Cookie banner

This site uses cookies. Select "Block all non-essential cookies" to only allow cookies necessary to display content and enable core site features. Select "Accept all cookies" to also personalize your experience on the site with ads and partner content tailored to your interests, and to allow us to measure the effectiveness of our service.

To learn more, review our Cookie Policy, Privacy Notice and Terms of Use.

or
clock menu more-arrow no yes mobile

Filed under:

Everyone Catches the Shoppies in Spring

New, 1 comment

Don’t you want to buy so much stuff right now?

A 1950s woman slumped on a chair, exhausted from shopping Photo: Debrocke/ClassicStock/Getty Images

Racked is no longer publishing. Thank you to everyone who read our work over the years. The archives will remain available here; for new stories, head over to Vox.com, where our staff is covering consumer culture for The Goods by Vox. You can also see what we’re up to by signing up here.

I’ve had the insatiable “shoppies” for the past two weeks. The term, coined (at least in my universe) by my genius friend Claire, refers to the compulsive need to buy something. Or, more accurately, several things. It’s different from the spendies, which is just the impulse to spend money. You can have the spendies and scratch that itch by getting a coffee when you don’t really need it, or adding an impromptu $5 sheet mask to your Sephora shopping cart.

The shoppies is about stuff. And not just any stuff: really good stuff.

Having the shoppies is similar to being hungry — starving, even! — but all you want is a really decadent meal. A handful of snacks just won’t do; you won’t feel satisfied until you feel truly full. For me, that meal would be spaghetti carbonara with extra egg and cheese and three-fourths of a bottle of red wine with no judgment from whomever is sitting across the table. Actually, ideally I’m eating this meal alone so that I can really savor every single bite and audibly moan to myself. The shoppies are like that, but instead of pasta covered in eggs, it’s a cable knit sweater or a pair of pants.

My shoppies kicked in last month when I was feeling pretty down and when the weather in New York was similarly crappy. I attributed the first telltale sign of the shoppies to these factors. But while I can usually satisfy them with one purchase, so far I’ve bought a bag and shoes and a body scrub because the package said “Redemption” on it, and my shoppies are showing no signs of slowing down. (And before you get any ideas, please note that I do not have this kind of money. My profession is writing on the internet.)

I was beginning to feel pretty reckless and embarrassed about this until an insightful co-worker of mine assured me that this is naturally the time of year for this kind of behavior. May is a shoulder month where you’re making a lot of plans but, at least in my experience, not actually doing all that much. Or, as my co-worker said, “when you're shaking off winter and really revving up to something but it's not quite summer and you're always tense but also hopeful??”
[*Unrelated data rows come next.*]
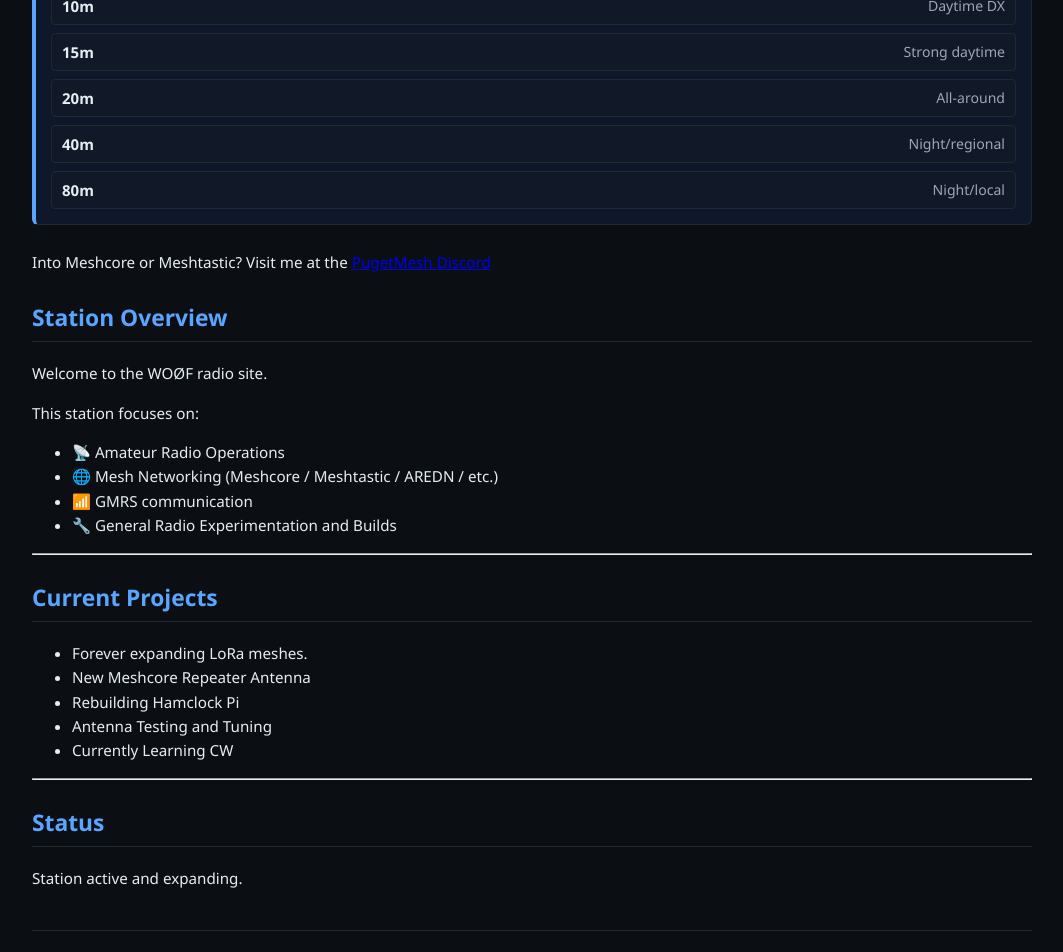
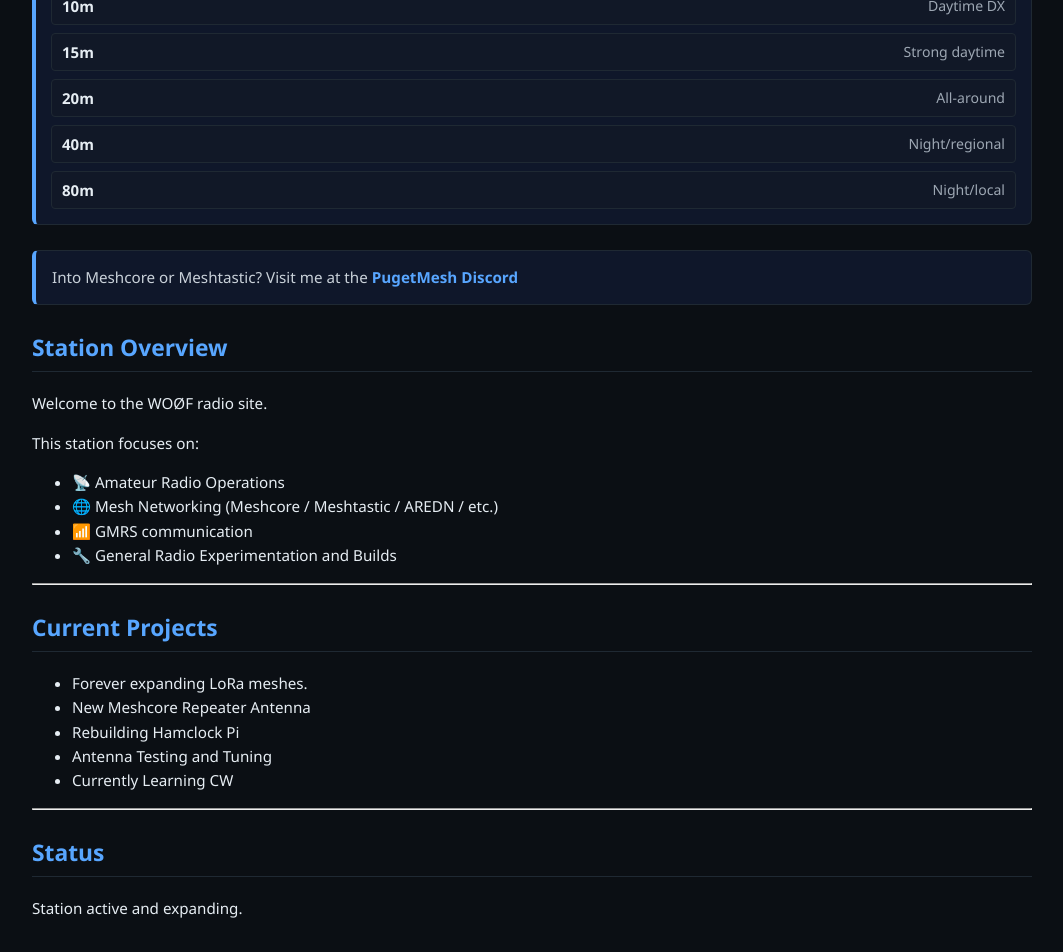
Before and after one commit to Lymitliss/Lymitliss.github.io, a Jekyll site: the page built from index.md, in a window 1280 px wide. Shown: the part 824-1776 px from the top of the page, without its empty margins (108-1171 px from the left). Built offline with Jekyll 4.4.1, drawn with Linux system fonts in a browser that asks for light colours.

Commit message:
Update style.css

```diff
--- a/assets/style.css
+++ b/assets/style.css
@@ -147,6 +147,28 @@ h2 {
 h3 {
   color: #c9d1d9;
   margin-top: 0;
+}
+
+/* HOME BANNER */
+.home-banner {
+  background: #0f172a;
+  border: 1px solid #1f2933;
+  border-left: 4px solid #58a6ff;
+  border-radius: 6px;
+  padding: 14px 16px;
+  margin-bottom: 25px;
+  color: #c9d1d9;
+  font-weight: 500;
+}
+
+.home-banner a {
+  color: #58a6ff;
+  font-weight: 700;
+  text-decoration: none;
+}
+
+.home-banner a:hover {
+  text-decoration: underline;
 }
 
 /* PROPAGATION */
```
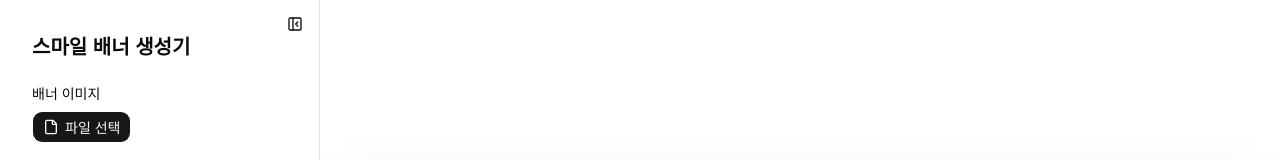
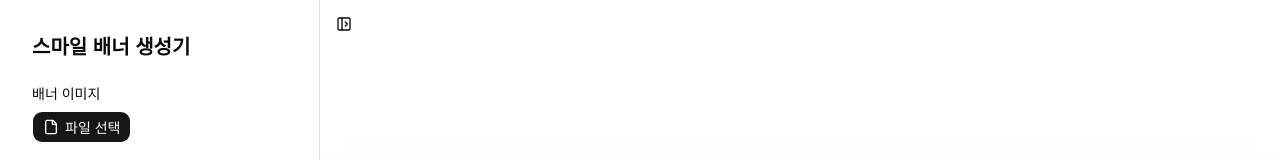
Before and after one commit to idiotf/smile-banner, a Next.js app: page / in a window 1280 px wide. Shown: the top 160 px of the page. Built offline with nearby package versions, Linux system fonts and the light colour scheme.

Commit message:
page.tsx 업데이트

```diff
--- a/app/page.tsx
+++ b/app/page.tsx
@@ -64,6 +64,8 @@ export default function Page() {
       ? generateImageSvg(iconFileUrl!, spaceHeight, spaceHeight)
       : paths[selectedIcon].content
 
+  const togglePanel = useCallback(() => setPanelOpen((panelOpen) => !panelOpen), [])
+
   const handleFileList = useCallback((fileList: ArrayLike<File>) => {
     const files = Array.from(fileList)
     const file = files.find((v) => v.type.startsWith('image/')) ?? files[0]
@@ -123,14 +125,6 @@ export default function Page() {
         className='relative z-10 transition-[width] duration-300 w-xs data-[hidden=true]:w-0 shrink-0 overflow-auto overflow-x-hidden border-r bg-background'
       >
         <div className='relative w-79.75 p-8'>
-          <Button
-            variant='ghost'
-            size='icon'
-            onClick={() => setPanelOpen(false)}
-            className='absolute right-2 top-2'
-          >
-            <PanelLeftClose />
-          </Button>
           <h1 className='mb-6 text-xl font-semibold'>스마일 배너 생성기</h1>
           <BannerOptions
             backgroundColor={backgroundColor}
@@ -146,13 +140,13 @@ export default function Page() {
           />
         </div>
       </div>
-      <div className='flex flex-1 h-full items-center justify-center overflow-hidden'>
+      <div className='relative flex flex-1 h-full items-center justify-center overflow-hidden'>
         <Button
           variant='ghost'
           size='icon'
           data-hidden={panelOpen}
-          onClick={() => setPanelOpen(true)}
-          className='absolute left-2 top-2 transition-[display] delay-350 data-[hidden=true]:hidden'
+          onClick={togglePanel}
+          className='absolute left-2 top-2'
         >
           <PanelLeftOpen />
         </Button>
```
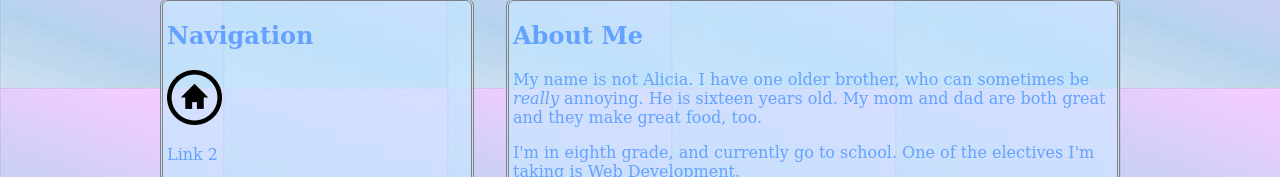
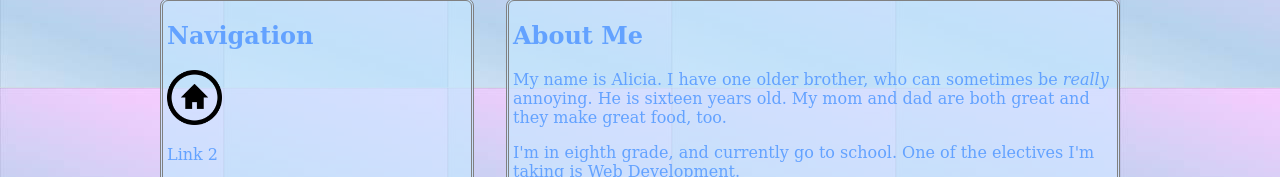
Before and after one commit to acrotty33/acrotty33.github.io, a plain HTML site: page index.html in a window 1280 px wide. Shown: the part 137-314 px from the top of the page. Drawn offline with Linux system fonts and the light colour scheme.

Commit message:
Edited Index

```diff
--- a/index.html
+++ b/index.html
@@ -15,7 +15,7 @@
 
 		<div id="content">
 			<h2>About Me</h2>
-				<p>My name is not Alicia. I have one older brother, who can sometimes be <em>really</em> annoying. He is sixteen years old. My mom and dad are both great and they make great food, too.</p>
+				<p>My name is Alicia. I have one older brother, who can sometimes be <em>really</em> annoying. He is sixteen years old. My mom and dad are both great and they make great food, too.</p>
 
 
 				<p>I'm in eighth grade, and currently go to school. One of the electives I'm taking is Web Development.</p>
```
This makes me feel better about the text from Capital One I got on Friday about a “large transaction” at the Maryam Nassir Zadeh sample sale. And it feels pretty spot on, too. Right now I’m in the May of my life, approaching a big birthday and struggling with the (internal) implications of leaving things behind (my 20s) and moving into the next season (my 30s). And much like switching my closet over so that the boots and sweaters are in the back and the sandals and shorts are in the front, I’m taking my own mental inventory of the things I need to let go of to make room for other things. So while the shoppies aren’t great for my wallet, at least they’re helping me transition out of winter.